Zinc air batteries are a type of metal-air batteries. These are of two types: The primary cell types, an example of which is the button cell, and the secondary (rechargeable) type. These batteries have high energy densities and are relatively inexpensive to produce in the non-rechargeable form. Sizes can range from very small button cells used in hearing aids to very huge batteries suitable for electric vehicles.
The principle of operation is best understood by referring to the discharge first. The anode is of porous zinc metal which is saturated with an alkaline electrolyte, normally potassium hydroxide. At the cathode, oxygen from the air (so presence of air and entry into the battery is essential) reacts with the electrolyte to give hydroxyl ions which diffuse into the anode and form a zincate releasing water. Electrons released in this reaction travel to the cathode. To learn more about how it works read here
A theoretical open circuit voltage of 1.65 V is indicated but in practice it is around 1.35 V. Load voltage can be as low as 1.2 V
Since zinc is being consumed and oxygen is obtained from the air, rechargeable operation is possible by physically replacing the zinc electrodes.
The smaller button cells (non-rechargeable) are used in devices like watches, calculators, and hearing aids.
Larger cells are used in remote location operation of warning lights, etc.
Zinc Air battery is being investigated as an electric vehicle battery and as large-scale energy storage.
This battery is sensitive to humidity and temperature extremes.
Carbon dioxide present in the air forms a carbonate which can reduce conductivity.
The zinc air battery suffers from high self-discharge.
Battery life is short as the chemical tends to dry out.

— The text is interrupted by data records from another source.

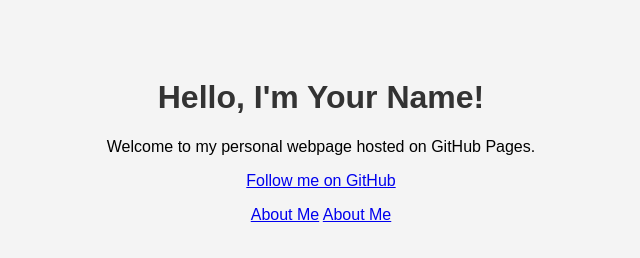
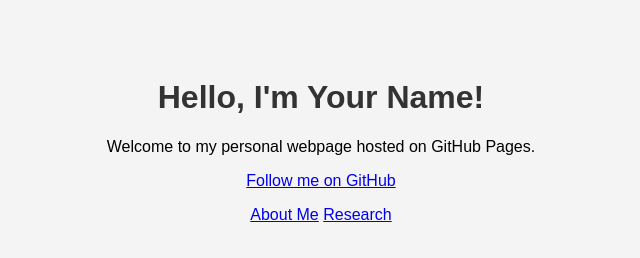
Before and after one commit to bmuuu98/bmuuu98.github.io, a plain HTML site: page index.html in a window 1280 px wide. Shown: the full height of the page, 319-959 px from the left. Drawn offline with Linux system fonts and the light colour scheme.

Commit message:
Fix link text for Research page in index.html

```diff
--- a/index.html
+++ b/index.html
@@ -15,5 +15,5 @@
   <p><a href="https://github.com/username">Follow me on GitHub</a></p>
 </body>
   <a href="about.html">About Me</a>
-  <a href="Research.html">About Me</a>
+  <a href="Research.html">Research</a>
 </html>
```
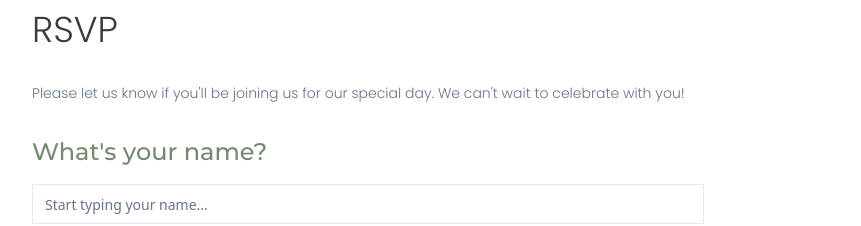
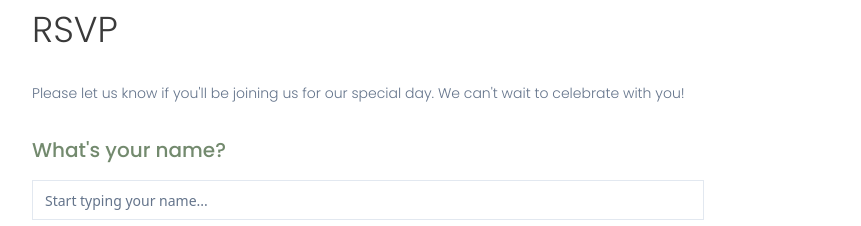
Before and after one commit to theplaylabs/layered-sticky-canvas, a React (Vite) app: page / in a window 1280 px wide. Shown: the part 4860-5086 px from the top of the page, without its empty margins (264-1125 px from the left). Built offline with nearby package versions, Linux system fonts and the light colour scheme.

Commit message:
Update fonts and colors

```diff
--- a/src/components/RSVPForm.tsx
+++ b/src/components/RSVPForm.tsx
@@ -202,7 +202,7 @@ const RSVPForm: React.FC = () => {
   return (
     <div className="space-y-8">
       <div className="space-y-4">
-        <Label htmlFor="name-search" className="text-2xl font-secondary" style={{ color: '#738a6e' }}>
+        <Label htmlFor="name-search" className="text-xl font-primary font-medium" style={{ color: '#738a6e' }}>
           What's your name?
         </Label>
         <div className="relative">
```
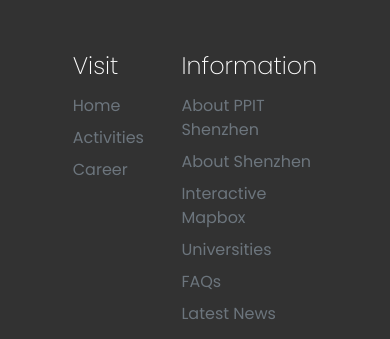
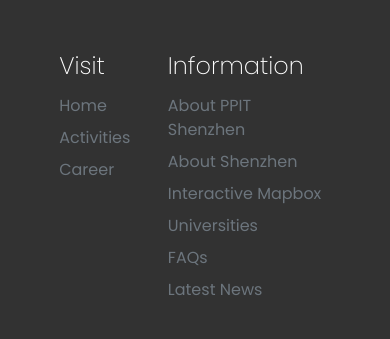
Before and after one commit to PPITShenzhen-IT/PPITSZ, a plain HTML site: page File_html/footer.html in a window 390 px wide. Shown: the top 339 px of the page. Drawn offline with Linux system fonts and the light colour scheme.

Commit message:
bootstrap col

```diff
--- a/File_html/footer.html
+++ b/File_html/footer.html
@@ -35,7 +35,7 @@
           <img src="../Assets/img/tuan-tuan.png" alt="Tuan Tuan" class="img-fluid align-bottom" />
         </div>
 
-        <div class="footer-link col col-1 col-md-1 pt-3 pb-3 order-1 order-md-2" id="visit">
+        <div class="footer-link col col-2 col-md-1 pt-3 pb-3 order-1 order-md-2" id="visit">
           <h5>Visit</h5>
           <ul class="nav flex-column footer-more-info">
             <li class="nav-item mb-2"><a href="#" class="nav-link p-0 text-muted">Home</a></li>
@@ -44,7 +44,7 @@
           </ul>
         </div>
 
-        <div class="footer-link col col-5 col-md-2 pt-3 pb-3 order-2 order-md-3">
+        <div class="footer-link col col-6 col-md-2 pt-3 pb-3 order-2 order-md-3">
           <h5>Information</h5>
           <ul class="nav flex-column footer-more-info">
             <li class="nav-item mb-2"><a href="#" class="nav-link p-0 text-muted">About PPIT Shenzhen</a></li>
```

Recharging is feasible only at large scales.
Internal resistance is high which means limited current for given size.